Either you are a have ... or you are a have not. If you are a have, you feel secure, knowing that what you need is close. If you are in the latter category, you may want for much and own very little. It's not fair, it's not equitable, and in the new book "Beheld" by TaraShea Nesbit, it gets worse.
She should have known it was coming.
The signs were all there, but while Alice Bradford noted them, she paid little heed. With three small children to tend and a household to run, she had no time for worry – although worry crept into her mind often.
It was "the year of our Lord sixteen hundred and thirty," a decade since a small handful of English landed at Plymouth and the colony had first settled. Alice wasn't among them then; she came later, after her best consort, Dorothy, died; and after Dorothy's husband, William, called for a new wife.
Life in Plymouth had gone well for Alice, although she missed the children she had by her first husband, boys who'd been left behind in Holland. William promised that both their sons would be brought soon; in the meantime, there was much to do – including things that, as the wife of the leader of the colony, were necessary but regretful. Alice did not want to confront her nearest neighbor's wife, or to tell her things she must know.
Like her husband, John, Eleanor Billington came to Plymouth as an indentured slave. For seven years, she dressed, fed, cleaned, and cared for the colony's wealthier citizens, figuring that at the end of servitude, she'd become a full and equal member of the village, with cows, goats, acreage, and a home like everyone else's.
Alas, William Bradford and his soldier, Myles Standish ensured that that didn't happen, and though Eleanor chafed, she worried more about John.
She'd seen the dangers beyond the colony's fence. She knew what was inside the compound could be worse...
For weeks now, you've been stuck inside, and you've read everything from serial to cereal box. You're antsy. You're restless. So, here's your next book.
Don't judge it by its cover, though. It may appear that "Beheld" contains healthy sips from a handmaiden's novel and peeks of stuffy Puritanical life but it's really more of a mystery on top of a mystery on top of a feminist tale on top of a story of rich-versus-poor. Here, you'll meet people that history treats with heroics, but that author TaraShea Nesbit makes relatable as humans who lie, cheat, abuse, lie some more, and act with lasciviousness.
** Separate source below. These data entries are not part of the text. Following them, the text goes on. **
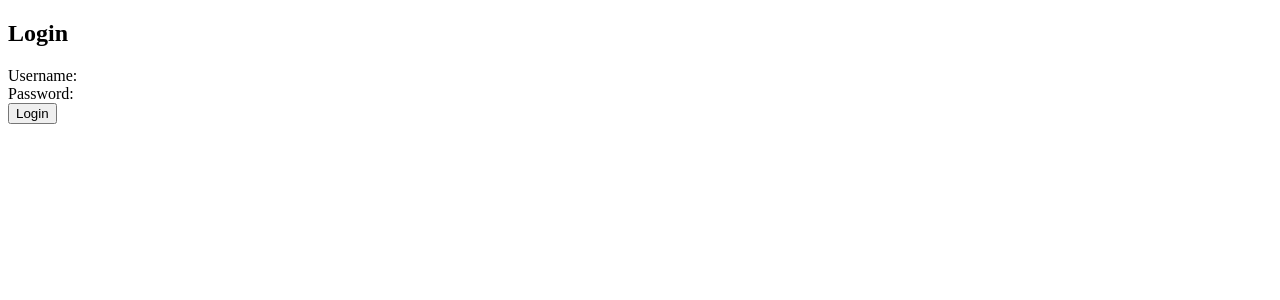
Repository: dinhtanloc/hw_web_development
Page: /login (app in hw3-multi_page/react_prj/)
These files come from the project's save history. The page is drawn as it stood at one moment and after the next save; the edit follows.
The browser window is 1280 px wide. The pictures show the whole page.
The project was rebuilt for these pictures with package versions that can differ from the ones it lists, and the page was loaded fresh each time. Also part of the build but not shown: hw3-multi_page/react_prj/vite.config.js, hw3-multi_page/react_prj/src/home/Home.jsx.

Above is the page before, as saved 2024-03-19 22:42:33.

### hw3-multi_page/react_prj/src/main.jsx
import React from 'react'
import ReactDOM from 'react-dom/client'
import App from './App.jsx'
// import './index.css'
import { BrowserRouter } from 'react-router-dom';


ReactDOM.createRoot(document.getElementById('root')).render(
  <React.StrictMode>
    <BrowserRouter>
      <App />
    </BrowserRouter>
  </React.StrictMode>,
)

### hw3-multi_page/react_prj/src/App.jsx
import React, { useState } from 'react';
import { Routes, Route } from 'react-router-dom';
// import HomePage from './HomePage'; // Import trang chủ từ nơi phù hợp
import LoginPage from './login/LoginPage'; // Import trang đăng nhập từ ./login/LoginPage
import Home from './home/Home'; // Import trang

function App() {
  return (
    <>
      <Routes>
        <Route path="" element={<Home />} />
        <Route path="login" element={<LoginPage />} />
      </Routes>
    </>
  );
}

export default App;

### hw3-multi_page/react_prj/src/login/LoginPage.jsx
// src/login/LoginPage.js
import React from 'react';

const LoginPage = () => {
  return (
    <>
    <div>
        <h2>Login</h2>
            {/* <form onSubmit={handleLogin}> */}
                <div>
                    <label>Username: </label>
                    {/* <input type="text" value={username} onChange={e => setUsername(e.target.value)} /> */}
                </div>
                <div>
                    <label>Password: </label>
                    {/* <input type="password" value={password} onChange={e => setPassword(e.target.value)} /> */}
                </div>
                <button type="submit">Login</button>
            {/* </form> */}
    </div>

    </>
  );
};

export default LoginPage;

Loaded but not shown: hw3-multi_page/react_prj/index.html (common file)

After the next save:
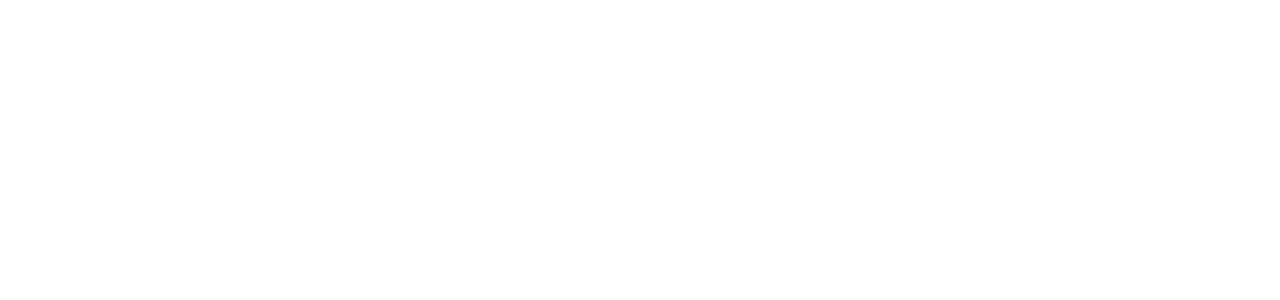
Console error (its wording comes from the project's code and is left out).
Saved 56 s later.
--- a/hw3-multi_page/react_prj/src/login/LoginPage.jsx
+++ b/hw3-multi_page/react_prj/src/login/LoginPage.jsx
@@ -1,7 +1,18 @@
 // src/login/LoginPage.js
-import React from 'react';
+import React, { useState } from 'react';
+import { useHistory } from 'react-router-dom';
+
 
 const LoginPage = () => {
+  const history = useHistory();
+    const [username, setUsername] = useState('');
+    const [password, setPassword] = useState('');
+
+    const handleLogin = () => {
+        // Xử lý logic đăng nhập ở đây
+
+        // Nếu đăng nhập thành công, chuyển hướng sang trang /home
+        history.push('/home');};
   return (
     <>
     <div>

After the 2 saves that followed:
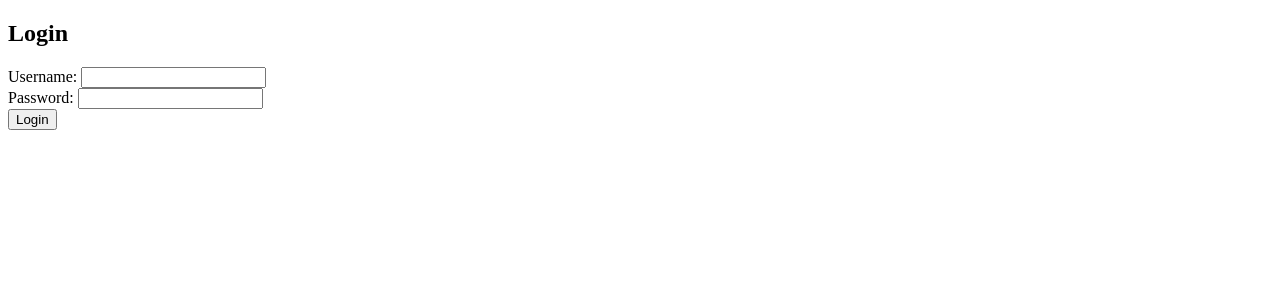
The error is gone.
The 2 saves are shown as one change because 1 left the picture as it was.
The last was saved 2 min 0 s later.
--- a/hw3-multi_page/react_prj/src/login/LoginPage.jsx
+++ b/hw3-multi_page/react_prj/src/login/LoginPage.jsx
@@ -1,10 +1,10 @@
 // src/login/LoginPage.js
 import React, { useState } from 'react';
-import { useHistory } from 'react-router-dom';
+import { useNavigate } from 'react-router-dom';
 
 
 const LoginPage = () => {
-  const history = useHistory();
+  const navigate = useNavigate()
     const [username, setUsername] = useState('');
     const [password, setPassword] = useState('');
 
@@ -12,22 +12,23 @@
         // Xử lý logic đăng nhập ở đây
 
         // Nếu đăng nhập thành công, chuyển hướng sang trang /home
-        history.push('/home');};
+        navigate('/');
+      };
   return (
     <>
     <div>
         <h2>Login</h2>
-            {/* <form onSubmit={handleLogin}> */}
+            <form onSubmit={handleLogin}>
                 <div>
                     <label>Username: </label>
-                    {/* <input type="text" value={username} onChange={e => setUsername(e.target.value)} /> */}
+                    <input type="text" value={username} onChange={e => setUsername(e.target.value)} />
                 </div>
                 <div>
                     <label>Password: </label>
-                    {/* <input type="password" value={password} onChange={e => setPassword(e.target.value)} /> */}
+                    <input type="password" value={password} onChange={e => setPassword(e.target.value)} />
                 </div>
                 <button type="submit">Login</button>
-            {/* </form> */}
+            </form>
     </div>
 
     </>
And that mystery...? From the first paragraph, you know something dreadful has happened, but Nesbit makes readers wait to find out, while a cold fog rolls over and skin-crawling doom creeps in. That shivery-ness makes this a perfect staying-in novel.
This is one of those gaspy tales that can hold you enthralled until it's time to shock you good, and if you need something different, find it. Indeed, "Beheld" is a book you must have.
The Bookworm is Terri Schlichenmeyer. She has been reading since she was 3 years old and never goes anywhere without a book. Terri lives on a hill in Wisconsin with two dogs and 11,000 books.